▶

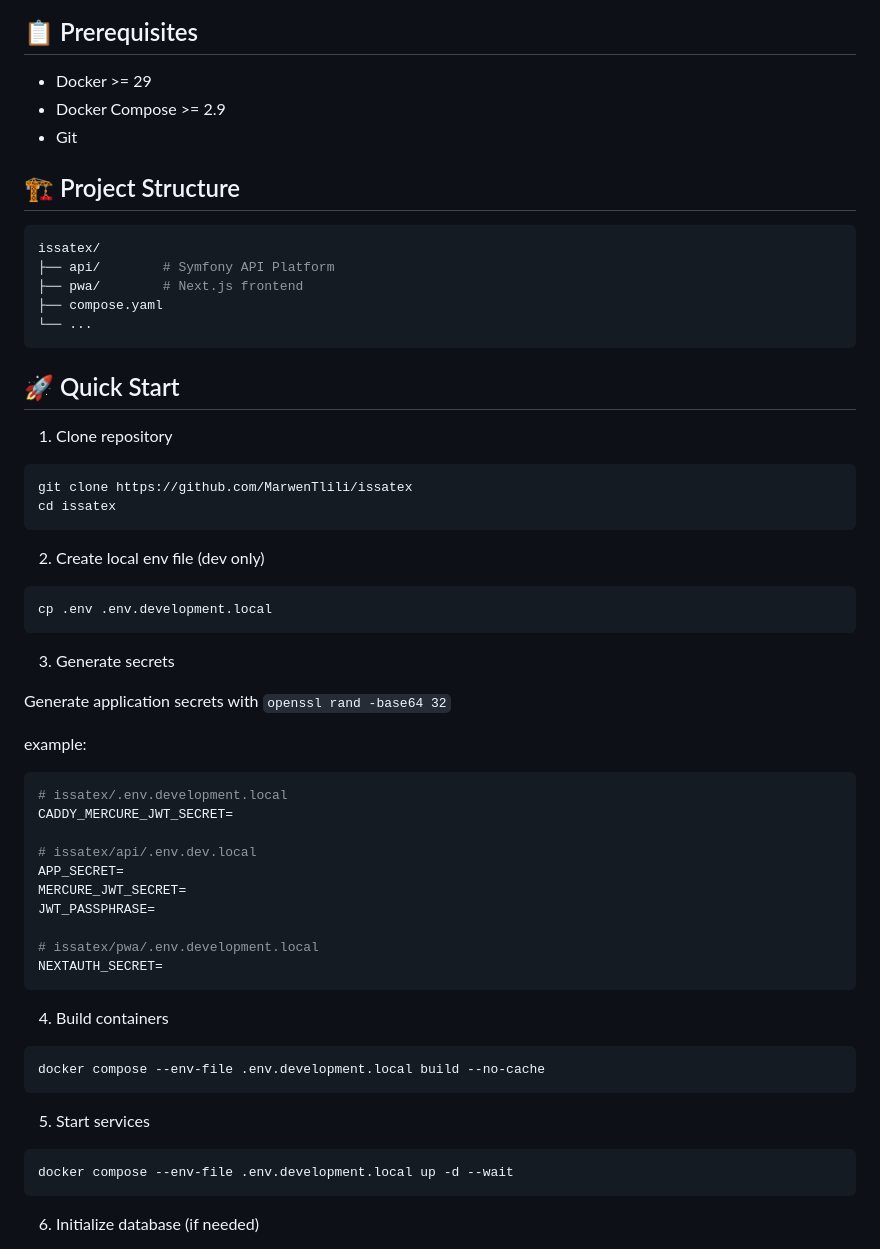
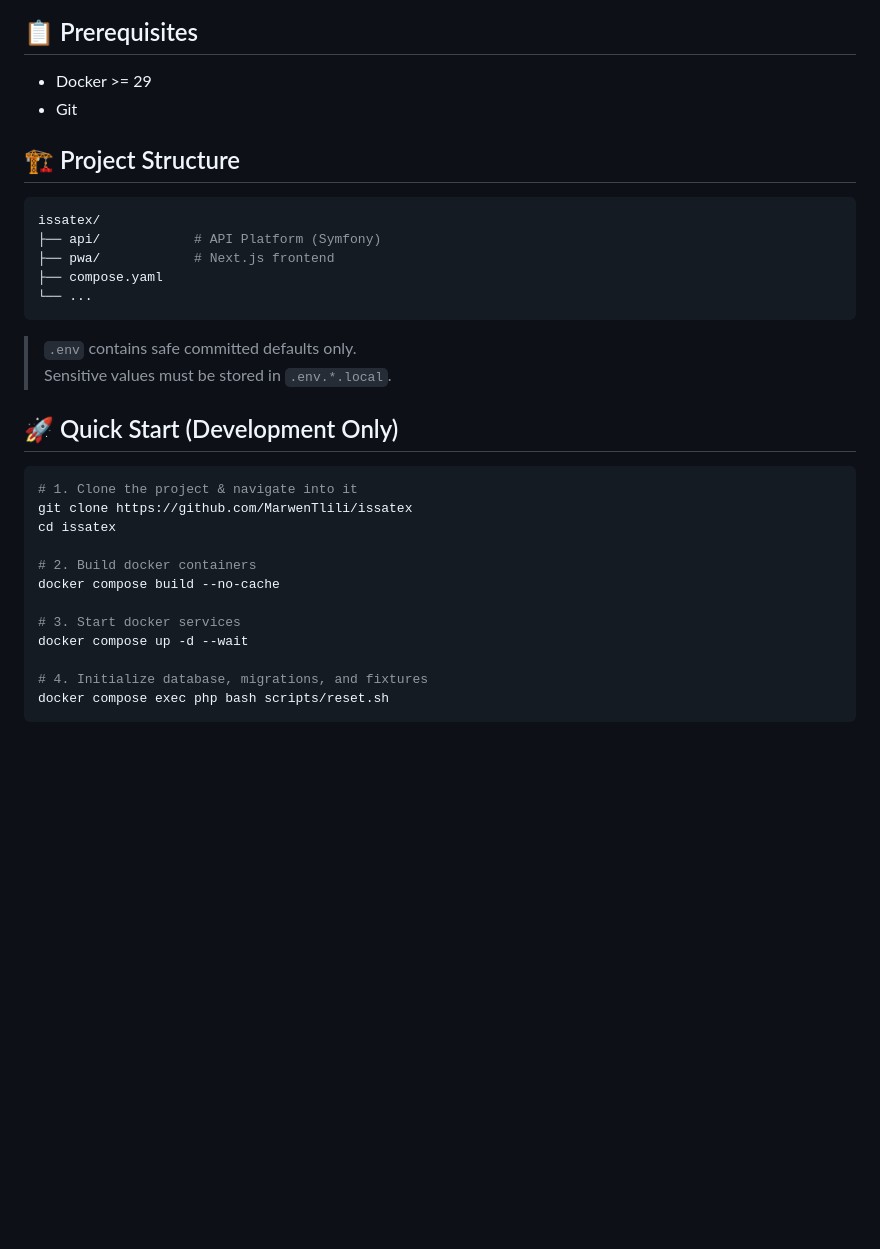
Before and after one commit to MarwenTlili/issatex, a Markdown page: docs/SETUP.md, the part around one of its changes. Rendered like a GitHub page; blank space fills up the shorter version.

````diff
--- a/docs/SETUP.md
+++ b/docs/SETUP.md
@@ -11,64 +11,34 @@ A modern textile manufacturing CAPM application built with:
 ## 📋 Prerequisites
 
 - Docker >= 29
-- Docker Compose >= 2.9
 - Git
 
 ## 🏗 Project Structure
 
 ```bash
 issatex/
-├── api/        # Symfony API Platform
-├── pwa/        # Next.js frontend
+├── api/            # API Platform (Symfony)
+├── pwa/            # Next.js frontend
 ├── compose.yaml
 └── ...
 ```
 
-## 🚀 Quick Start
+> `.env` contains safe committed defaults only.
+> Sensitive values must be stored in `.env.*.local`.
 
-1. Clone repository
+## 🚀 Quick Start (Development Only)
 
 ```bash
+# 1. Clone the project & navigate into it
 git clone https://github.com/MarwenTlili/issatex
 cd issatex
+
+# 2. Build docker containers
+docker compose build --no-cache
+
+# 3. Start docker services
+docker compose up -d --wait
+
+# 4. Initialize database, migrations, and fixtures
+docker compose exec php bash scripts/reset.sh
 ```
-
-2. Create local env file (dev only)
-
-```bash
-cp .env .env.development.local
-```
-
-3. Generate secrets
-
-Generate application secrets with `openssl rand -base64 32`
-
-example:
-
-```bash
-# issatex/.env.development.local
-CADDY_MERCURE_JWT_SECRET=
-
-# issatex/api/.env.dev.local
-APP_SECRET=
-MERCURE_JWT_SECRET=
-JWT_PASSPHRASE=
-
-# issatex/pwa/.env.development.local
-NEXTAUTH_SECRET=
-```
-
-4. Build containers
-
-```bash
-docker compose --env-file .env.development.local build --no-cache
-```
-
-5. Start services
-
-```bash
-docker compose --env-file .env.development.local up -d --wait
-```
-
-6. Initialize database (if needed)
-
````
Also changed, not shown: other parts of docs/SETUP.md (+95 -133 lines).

◀

DESCRIPTION OF THE TASK
Could you output every entry exactly as written, skipping the pictures?

FINISHED TASK
Before and after one commit to MarwenTlili/issatex, a Markdown page: docs/SETUP.md, the part around one of its changes. Rendered like a GitHub page; blank space fills up the shorter version.

````diff
--- a/docs/SETUP.md
+++ b/docs/SETUP.md
@@ -11,64 +11,34 @@ A modern textile manufacturing CAPM application built with:
 ## 📋 Prerequisites
 
 - Docker >= 29
-- Docker Compose >= 2.9
 - Git
 
 ## 🏗 Project Structure
 
 ```bash
 issatex/
-├── api/        # Symfony API Platform
-├── pwa/        # Next.js frontend
+├── api/            # API Platform (Symfony)
+├── pwa/            # Next.js frontend
 ├── compose.yaml
 └── ...
 ```
 
-## 🚀 Quick Start
+> `.env` contains safe committed defaults only.
+> Sensitive values must be stored in `.env.*.local`.
 
-1. Clone repository
+## 🚀 Quick Start (Development Only)
 
 ```bash
+# 1. Clone the project & navigate into it
 git clone https://github.com/MarwenTlili/issatex
 cd issatex
+
+# 2. Build docker containers
+docker compose build --no-cache
+
+# 3. Start docker services
+docker compose up -d --wait
+
+# 4. Initialize database, migrations, and fixtures
+docker compose exec php bash scripts/reset.sh
 ```
-
-2. Create local env file (dev only)
-
-```bash
-cp .env .env.development.local
-```
-
-3. Generate secrets
-
-Generate application secrets with `openssl rand -base64 32`
-
-example:
-
-```bash
-# issatex/.env.development.local
-CADDY_MERCURE_JWT_SECRET=
-
-# issatex/api/.env.dev.local
-APP_SECRET=
-MERCURE_JWT_SECRET=
-JWT_PASSPHRASE=
-
-# issatex/pwa/.env.development.local
-NEXTAUTH_SECRET=
-```
-
-4. Build containers
-
-```bash
-docker compose --env-file .env.development.local build --no-cache
-```
-
-5. Start services
-
-```bash
-docker compose --env-file .env.development.local up -d --wait
-```
-
-6. Initialize database (if needed)
-
````
Also changed, not shown: other parts of docs/SETUP.md (+95 -133 lines).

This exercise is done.